While there’s often a lot made of the new exhibitions being set up at galleries in London, regional museums in the UK can get less attention. But the Birmingham Museum and Art Gallery is set to open not one but two new exhibitions from later this month.

The Express and Star revealed that, from 7 December, the establishment will be opening its Dressed to the Nines and Birmingham Revolutions: Power to the People exhibitions. Both will run until September next year, so there’s plenty of time to see what they’re all about.

Birmingham Revolutions: Power to the People will walk you through some of the city’s history, helping you learn about the groups and people who have fought for a better Birmingham.

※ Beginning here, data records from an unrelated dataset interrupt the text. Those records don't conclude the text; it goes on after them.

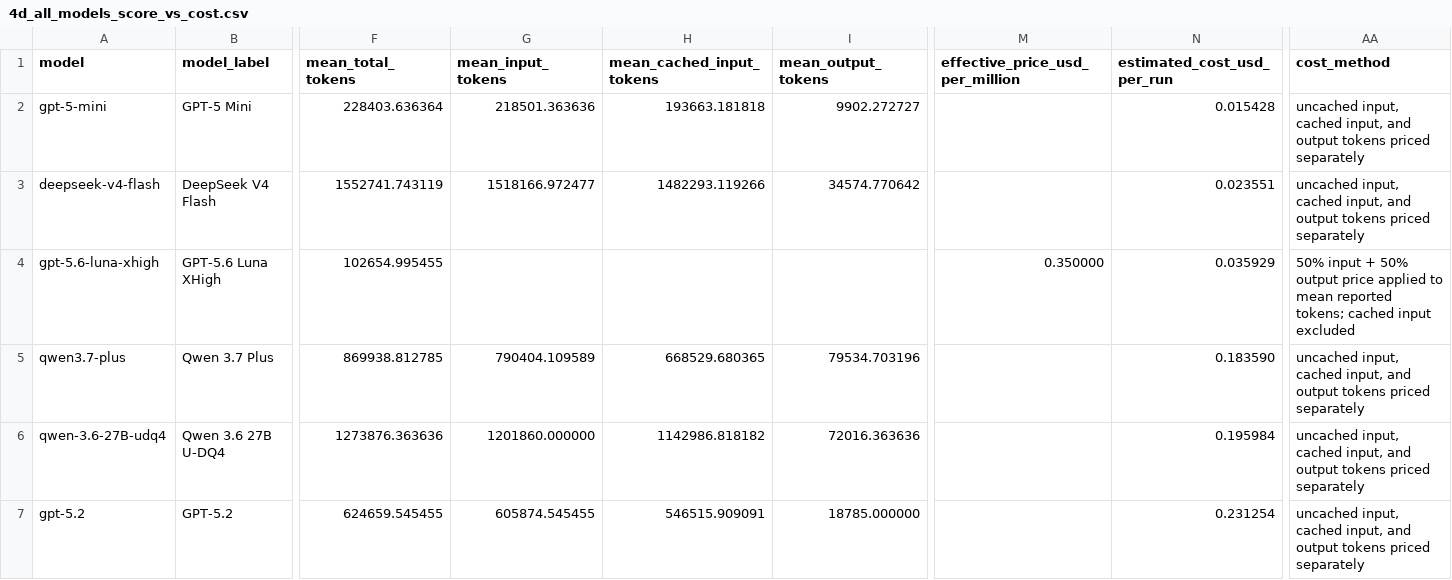
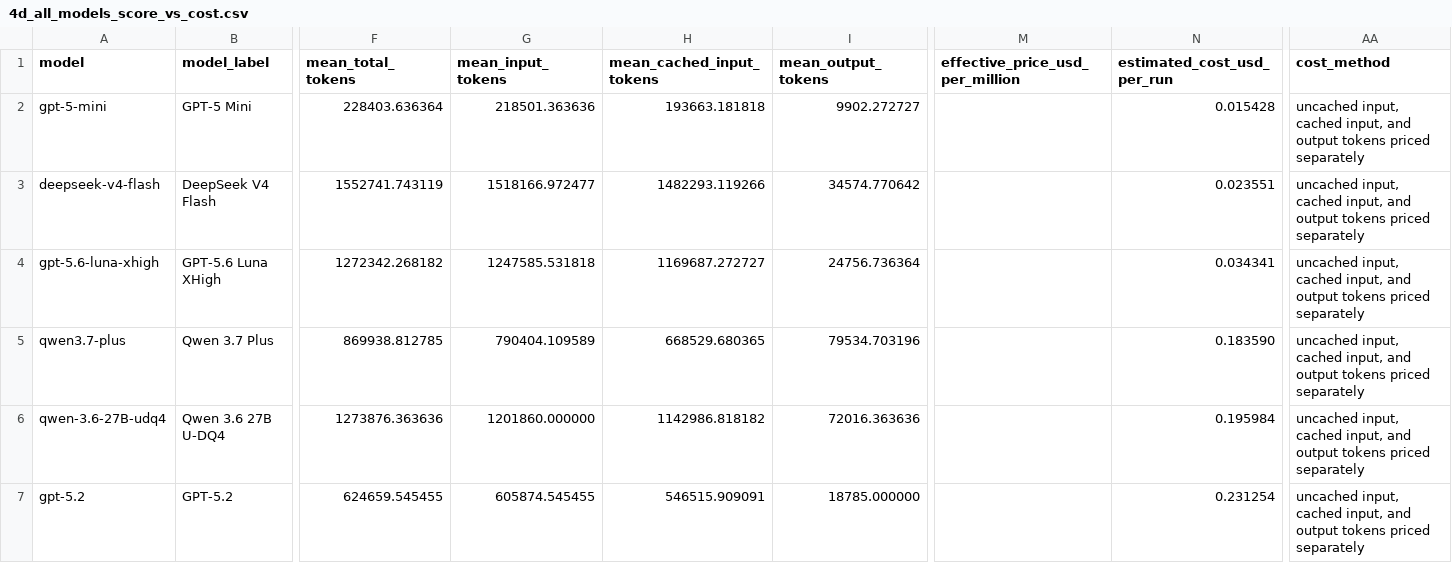
Before and after one commit to PeterTh/llm-eval-local, a CSV file: analysis/tables/4d_all_models_score_vs_cost.csv, drawn as a sheet; only a part is shown, gaps mark what is left out; the diff covers the shown part only; the diff names each change by its address in the sheet, - before the commit and + after, or states it on an @@ line.

```diff
--- a/analysis/tables/4d_all_models_score_vs_cost.csv
+++ b/analysis/tables/4d_all_models_score_vs_cost.csv
-F4 (mean_total_tokens): 102654.995455
+F4 (mean_total_tokens): 1272342.268182
-G4 (mean_input_tokens): (empty)
+G4 (mean_input_tokens): 1247585.531818
-H4 (mean_cached_input_tokens): (empty)
+H4 (mean_cached_input_tokens): 1169687.272727
-I4 (mean_output_tokens): (empty)
+I4 (mean_output_tokens): 24756.736364
-M4 (effective_price_usd_per_million): 0.350000
+M4 (effective_price_usd_per_million): (empty)
-N4 (estimated_cost_usd_per_run): 0.035929
+N4 (estimated_cost_usd_per_run): 0.034341
-AA4 (cost_method): 50% input + 50% output price applied to mean reported tokens; cached input excluded
+AA4 (cost_method): uncached input, cached input, and output tokens priced separately
```
Also changed, not shown: 1 added row, 1 removed row and 7 edited cells elsewhere in this file, analysis/tables/4c_gpt56_score_vs_cost.csv, 23 other files.
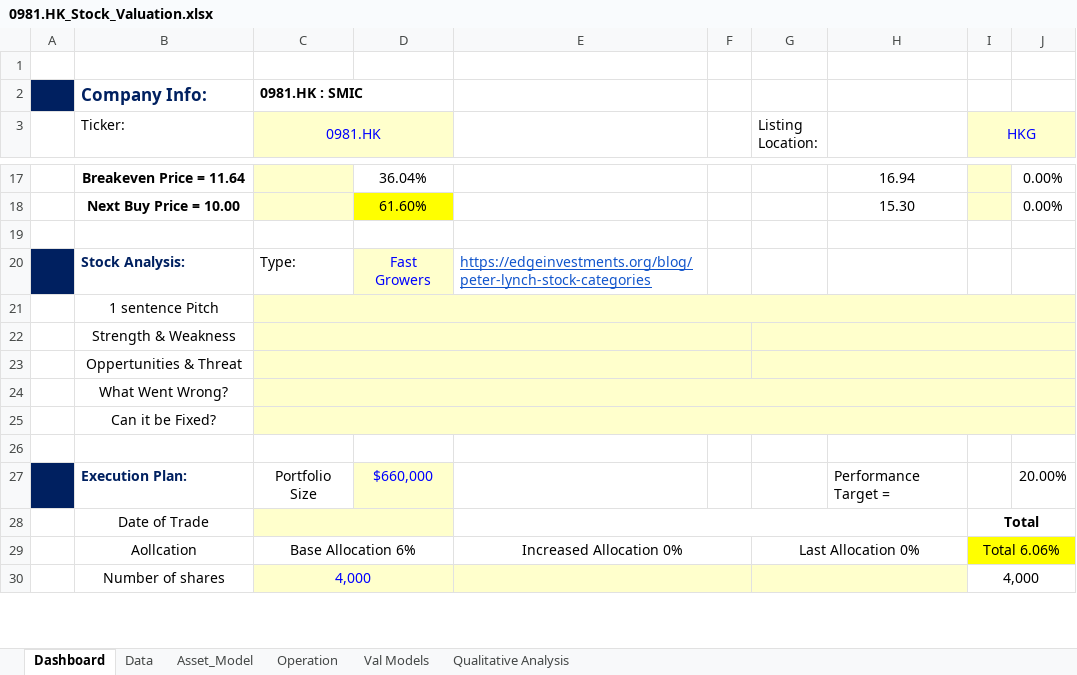
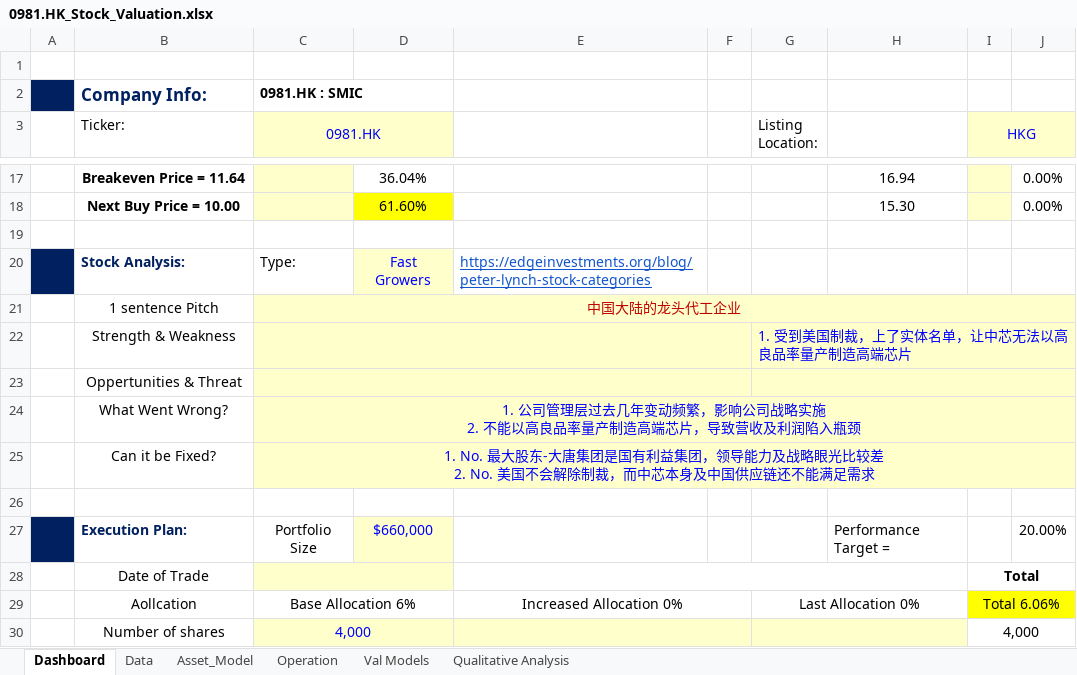
Before and after one commit to JerryChenz/Invest_Proc_v2, an Excel workbook: financial_models/Opportunities/0981.HK_Stock_Valuation.xlsx, sheet Dashboard, drawn as a sheet; only a part is shown, gaps mark what is left out; values as stored, in another font and other column widths than the file's, no borders; conditional formats not drawn; ↵ is a line break in a cell; the diff names each change by its address in the sheet, - before the commit and + after, or states it on an @@ line.

Commit message:
Added screener result feature

```diff
--- a/financial_models/Opportunities/0981.HK_Stock_Valuation.xlsx (sheet Dashboard)
+++ b/financial_models/Opportunities/0981.HK_Stock_Valuation.xlsx (sheet Dashboard)
-C21 (0981.HK): (empty)
+C21 (0981.HK): 中国大陆的龙头代工企业
-G22 (Listing Location:): (empty)
+G22 (Listing Location:): 1. 受到美国制裁，上了实体名单，让中芯无法以高良品率量产制造高端芯片
-C24 (0981.HK): (empty)
+C24 (0981.HK): 1. 公司管理层过去几年变动频繁，影响公司战略实施 ↵ 2. 不能以高良品率量产制造高端芯片，导致营收及利润陷入瓶颈
-C25 (0981.HK): (empty)
+C25 (0981.HK): 1. No. 最大股东-大唐集团是国有利益集团，领导能力及战略眼光比较差 ↵ 2. No. 美国不会解除制裁，而中芯本身及中国供应链还不能满足需求
```
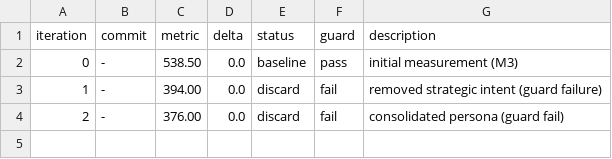
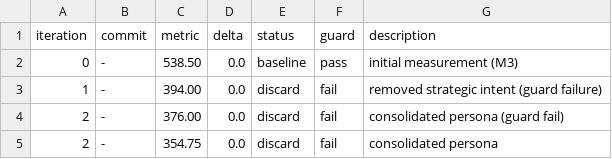
Before and after one commit to JOHNNYMACONNY/mighty-mouse, a TSV file: autoresearch-results-m3.tsv, drawn as a sheet.

Commit message:
autoresearch iter 3: condense verification directives

```diff
--- a/autoresearch-results-m3.tsv
+++ b/autoresearch-results-m3.tsv
@@ -4 +4,2 @@ iteration	commit	metric	delta	status	guard	description
 2	-	376.00	0.0	discard	fail	consolidated persona (guard fail)
+2	-	354.75	0.0	discard	fail	consolidated persona
```
Also changed, not shown: 4 other files.
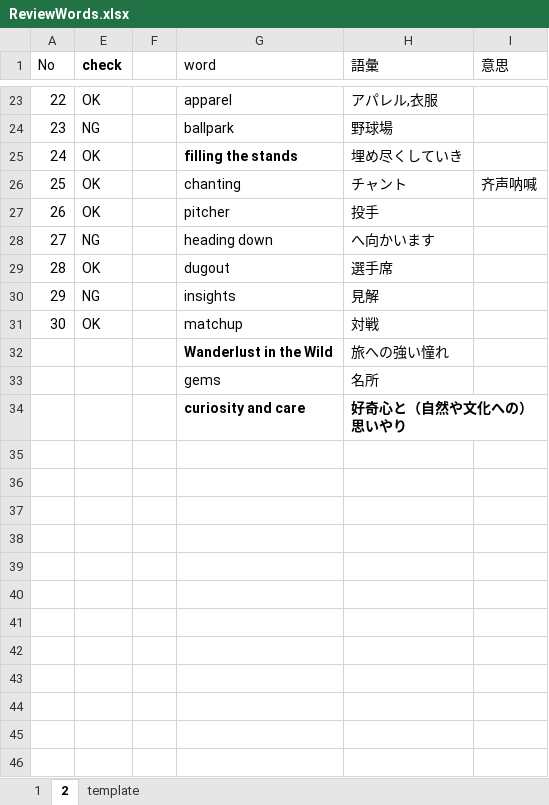
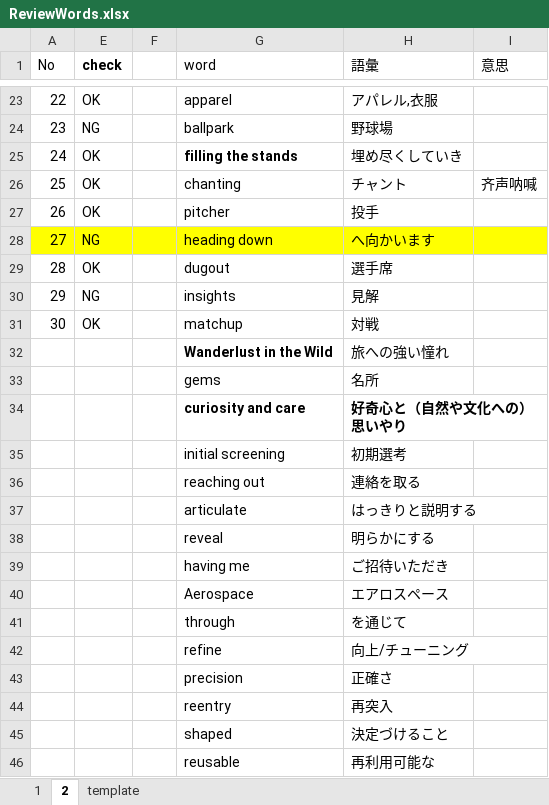
Before and after one commit to xiaohuihiui/EnglishLearnning, an Excel workbook: Toeic/part4/ReviewWords.xlsx, sheet 2, drawn as a sheet; only a part is shown, gaps mark what is left out; values as stored, in another font and other column widths than the file's, no borders; the diff names each change by its address in the sheet, - before the commit and + after, or states it on an @@ line.

Commit message:
update

```diff
--- a/Toeic/part4/ReviewWords.xlsx (sheet 2)
+++ b/Toeic/part4/ReviewWords.xlsx (sheet 2)
-A28 fill: none
+A28 fill: #FFFF00
-E28:I28 fill: none
+E28:I28 fill: #FFFF00
+row 35:  |  |  | initial screening | 初期選考
+row 36:  |  |  | reaching out | 連絡を取る
+row 37:  |  |  | articulate | はっきりと説明する
+row 38:  |  |  | reveal | 明らかにする
+row 39:  |  |  | having me | ご招待いただき
+row 40:  |  |  | Aerospace | エアロスペース
+row 41:  |  |  | through | を通じて
+row 42:  |  |  | refine | 向上/チューニング
+row 43:  |  |  | precision | 正確さ
+row 44:  |  |  | reentry | 再突入
+row 45:  |  |  | shaped | 決定づけること
+row 46:  |  |  | reusable | 再利用可能な
```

The exhibition covers everything from the Priestley Riots in 1971 to the LGBTQ+ campaigners who take to the streets today. It’s not just about how these protestors have impacted Birmingham either, as the exhibition will look at how they’ve been influential in some of the most important campaigns and movements throughout the UK’s history.

Among the items on display will be a series of banners that were used in different protests. There are even banners dating back to the 1830s, which were used by the Birmingham Political Union, as well as a banner from the Birmingham Women’s Suffrage Society, which was used in protests in 1908.

Another unique item that will form part of this exhibition is a Gibson Custom Les Paul guitar, which was played by Basil Gabbidon, one of the musicians in the band Steel Pulse.

Their first album, Handsworth Revolution, talked directly about the “racism, violence and discrimination experienced in Birmingham in the 1970s and 1980s”.

Dressed to the Nines, meanwhile, will showcase items of a very different nature. This exhibition has been curated to show the evolution of fashion and dressing for special occasions from the 1850s to the present day.

It’s made up of garments, accessories and works of art, many of which have never been on public display before.

Highlights include a Christian Dior cocktail dress from 1958, a court uniform worn by prime minister Neville Chamberlain, and the outfit worn by Lady Canning, wife of the Lord Mayor, to the Birmingham Centenary Dinner in 1938.

Effectively showcasing such a varied range of items will require the use of a range of bespoke display cases.

Finding new and innovative ways to display items is something that museums across the country are doing. For establishments that aren’t as well known as the big national museums or galleries, it’s important to provide an exceptional visitor experience.

One London museum which has been closed for extensive renovations is set to reopen in 2020. Londonist revealed that the Geffrye Museum will reopen under a new name next year: Museum of the Home.

Its best known exhibition – rooms through time – will return in the newly refurbished museum, but the renovations also mean that it’s going to be able to showcase many more of the items in its collection.

In fact, the news provider revealed that it will have 80 per cent more display space than previously, enabling it to show off an additional 500 items to visitors.